Jobs to Be Done for Cost Visualization

Create accurate showback/chargeback reports

A common manifestation, or output, of cost allocation are showback/chargeback reports. MegaBankCorp does not yet have a formal chargeback policy, but it’s on the horizon. Still, they adopted a “single pane of glass for a single source of truth” approach, with a dashboard that gives them showback information that different parties can slice and dice to visualize where the costs are going.

  • Michael the CDAO sees how much each department, or project, is spending on cloud data costs—Marketing, Finance, Product Development, etc.
    Michael the CDAO sees how much each department, or project, is spending on cloud data costs—Marketing, Finance, Product Development, etc.

All screen shots courtesy of Unravel.

For an example of what pinpoint cost allocation looks like, check out Unravel’s 3-minute demo video or self-guided tour here.

Getting a handle on cloud data costs at this level provides a lot of business insights. You have the cold hard facts, real-time data, actual dollars and cents about how the company is spending money on running its thousands of data workloads. Often those insights trigger further investigation.

MegaBankCorp dashboards alone give the business—from the c-suite on down, all through Finance and product owners, Engineering team leaders—what they need to know about how much cloud data workloads are costing. But quite often Sammi and Raj need to go “under the hood” and dive a bit deeper into why, from an engineering perspective, things cost what they do.

Just below the dashboards, on the same page, MegaBankCorp has a filterable list of all the individual jobs, users, applications—whatever they’re looking at—that comprise the dashboard information, with the ability to drill down into the (progressively granular) details. Here, it’s all the Spark jobs they had running.

Then they have one-click drill-down into the weeds, into the metrics, timings, DAG graphs, dependencies, parallelism, logs and error messages, code, configuration, and such.

Chargeback reports must be highly accurate, or they do more harm than good. Ensure that there are no gaps in accounting for all the various cloud data costs. All parties must have confidence in the report’s data.
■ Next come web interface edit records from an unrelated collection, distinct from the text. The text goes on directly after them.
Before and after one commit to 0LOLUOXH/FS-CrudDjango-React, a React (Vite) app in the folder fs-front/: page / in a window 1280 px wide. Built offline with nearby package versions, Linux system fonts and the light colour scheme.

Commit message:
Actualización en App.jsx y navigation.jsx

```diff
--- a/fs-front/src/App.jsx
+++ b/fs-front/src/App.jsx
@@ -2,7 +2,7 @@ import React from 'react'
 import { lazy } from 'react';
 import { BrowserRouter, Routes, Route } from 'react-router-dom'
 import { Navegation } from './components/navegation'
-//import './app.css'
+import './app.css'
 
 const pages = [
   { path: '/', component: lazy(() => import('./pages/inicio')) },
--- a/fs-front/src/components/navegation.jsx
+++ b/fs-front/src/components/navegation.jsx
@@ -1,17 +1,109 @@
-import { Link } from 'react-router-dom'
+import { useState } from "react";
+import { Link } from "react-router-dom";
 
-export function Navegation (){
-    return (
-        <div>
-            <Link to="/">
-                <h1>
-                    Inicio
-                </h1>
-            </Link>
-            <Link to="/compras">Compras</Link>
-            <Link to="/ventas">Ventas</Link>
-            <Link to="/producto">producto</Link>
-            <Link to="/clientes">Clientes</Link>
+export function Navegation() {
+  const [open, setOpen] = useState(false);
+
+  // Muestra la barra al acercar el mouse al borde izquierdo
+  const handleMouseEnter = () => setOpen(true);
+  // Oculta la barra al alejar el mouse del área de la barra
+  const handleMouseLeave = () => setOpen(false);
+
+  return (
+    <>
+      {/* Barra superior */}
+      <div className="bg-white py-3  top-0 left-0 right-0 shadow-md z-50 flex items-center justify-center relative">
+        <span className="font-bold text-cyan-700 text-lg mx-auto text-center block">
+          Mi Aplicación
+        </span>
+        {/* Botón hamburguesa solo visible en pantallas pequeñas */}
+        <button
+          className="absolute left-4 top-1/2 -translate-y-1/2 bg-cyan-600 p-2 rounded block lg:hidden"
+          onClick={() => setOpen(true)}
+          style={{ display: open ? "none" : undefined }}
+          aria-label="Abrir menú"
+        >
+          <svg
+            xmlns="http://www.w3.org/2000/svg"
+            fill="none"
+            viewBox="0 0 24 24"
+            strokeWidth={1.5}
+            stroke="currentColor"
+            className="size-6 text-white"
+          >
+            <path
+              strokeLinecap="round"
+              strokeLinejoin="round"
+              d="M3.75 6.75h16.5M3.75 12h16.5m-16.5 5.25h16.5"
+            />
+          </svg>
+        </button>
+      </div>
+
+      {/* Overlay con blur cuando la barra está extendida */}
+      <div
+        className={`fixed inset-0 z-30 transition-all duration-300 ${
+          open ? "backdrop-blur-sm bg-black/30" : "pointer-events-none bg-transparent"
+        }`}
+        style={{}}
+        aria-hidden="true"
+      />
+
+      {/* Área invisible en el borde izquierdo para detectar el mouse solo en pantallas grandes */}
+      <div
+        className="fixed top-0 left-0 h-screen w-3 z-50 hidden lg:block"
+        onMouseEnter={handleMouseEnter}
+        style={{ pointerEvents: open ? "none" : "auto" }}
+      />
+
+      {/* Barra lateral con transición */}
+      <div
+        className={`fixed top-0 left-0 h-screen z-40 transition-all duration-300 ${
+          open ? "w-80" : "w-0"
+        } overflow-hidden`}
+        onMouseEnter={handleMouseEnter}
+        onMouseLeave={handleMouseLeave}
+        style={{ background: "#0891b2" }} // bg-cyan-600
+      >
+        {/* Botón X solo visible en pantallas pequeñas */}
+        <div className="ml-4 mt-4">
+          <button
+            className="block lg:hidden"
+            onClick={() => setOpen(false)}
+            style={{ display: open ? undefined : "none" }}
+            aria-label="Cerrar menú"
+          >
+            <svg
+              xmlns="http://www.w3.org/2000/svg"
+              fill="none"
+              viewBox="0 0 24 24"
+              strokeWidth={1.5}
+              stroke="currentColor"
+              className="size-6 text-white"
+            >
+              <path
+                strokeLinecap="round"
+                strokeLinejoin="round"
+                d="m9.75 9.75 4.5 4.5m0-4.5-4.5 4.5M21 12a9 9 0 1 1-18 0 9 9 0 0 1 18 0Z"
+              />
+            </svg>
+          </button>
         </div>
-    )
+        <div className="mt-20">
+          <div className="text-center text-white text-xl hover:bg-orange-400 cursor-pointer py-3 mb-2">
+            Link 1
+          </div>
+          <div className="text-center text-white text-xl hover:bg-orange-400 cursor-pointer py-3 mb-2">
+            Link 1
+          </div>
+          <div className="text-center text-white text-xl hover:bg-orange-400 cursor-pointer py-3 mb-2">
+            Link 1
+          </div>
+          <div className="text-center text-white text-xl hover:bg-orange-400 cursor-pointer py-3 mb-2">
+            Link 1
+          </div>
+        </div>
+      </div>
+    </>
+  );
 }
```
Identify top spenders

When first starting out on your DataFinOps approach, it’s easy to feel overwhelmed by the volume, velocity, and variety of cost being incurred in a complex cloud data estate. You need to prioritize, and most often that means going where the money is.

When Michael from MegaBankCorp tasked Raj and Sammi to get Databricks jobs back on budget, they looked at the thousands of Databricks jobs running every month and didn’t even know where to start.

They could’ve started with the easiest-to-fix, but decided to tackle the most costly first. So they need to see who the “big spenders” are—which departments, teams, applications, users are running up the most costs—and focus their efforts there.

Track actual spend against budget

A key part of getting cloud data costs under control is having a real-time “pulse check” on how each department, team, project—even individual user—is doing against its budget. MegaBankCorp tracks actual and projected usage/cost based on DBUs consumed and uses that data to identify which budgets are on track, which are at risk, or which have already exceeded their budget allocation. 

For a practical example of preemptively preventing budget overruns, check out how Unravel does it here.

Forecast usage/costs

All too often forecasting the company’s cloud data usage needs (and therefore, its cloud data costs) has become a guessing game. Every month MegaBankCorp’s Finance department, and Nan in particular, feels ambushed by the cloud bill—she’s never exactly sure how much it’ll be for, and even now she still feels a sense of sticker shock.

Cloud data costs can be variable and highly unpredictable, which creates a lot of financial anxiety at MegaBankCorp. 

A DataFinOps approach, again using the correlated performance and financial data, runs regularly scheduled reports that analyze historical usage and trends (seasonality, peaks and troughs, auto-scaling) to predict future capacity needs.